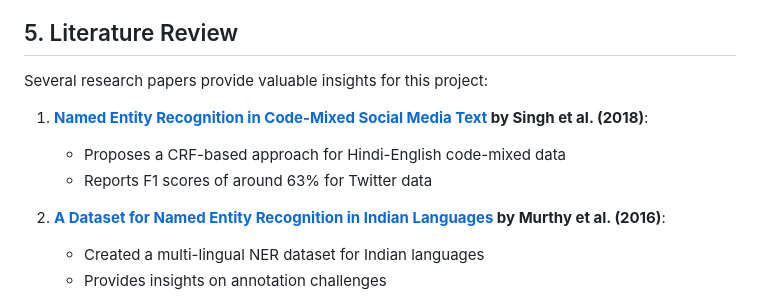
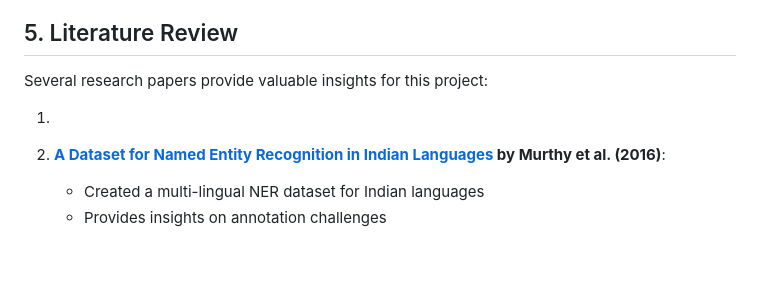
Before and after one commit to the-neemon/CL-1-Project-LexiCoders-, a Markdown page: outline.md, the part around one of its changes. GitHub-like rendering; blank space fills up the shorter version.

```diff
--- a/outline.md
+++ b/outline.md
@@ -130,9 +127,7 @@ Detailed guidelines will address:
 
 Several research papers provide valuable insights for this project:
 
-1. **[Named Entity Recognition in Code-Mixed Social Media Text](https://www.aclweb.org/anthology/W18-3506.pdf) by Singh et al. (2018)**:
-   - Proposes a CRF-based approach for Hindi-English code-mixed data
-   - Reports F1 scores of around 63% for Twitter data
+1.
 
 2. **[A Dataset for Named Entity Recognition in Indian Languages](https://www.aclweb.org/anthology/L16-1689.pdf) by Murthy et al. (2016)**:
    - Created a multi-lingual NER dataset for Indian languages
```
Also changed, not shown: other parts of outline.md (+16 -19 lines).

==============================

_About this task:_ Copy every line from the data that includes the string "outline".

_Output of the task:_
Before and after one commit to the-neemon/CL-1-Project-LexiCoders-, a Markdown page: outline.md, the part around one of its changes. GitHub-like rendering; blank space fills up the shorter version.
--- a/outline.md
+++ b/outline.md
Also changed, not shown: other parts of outline.md (+16 -19 lines).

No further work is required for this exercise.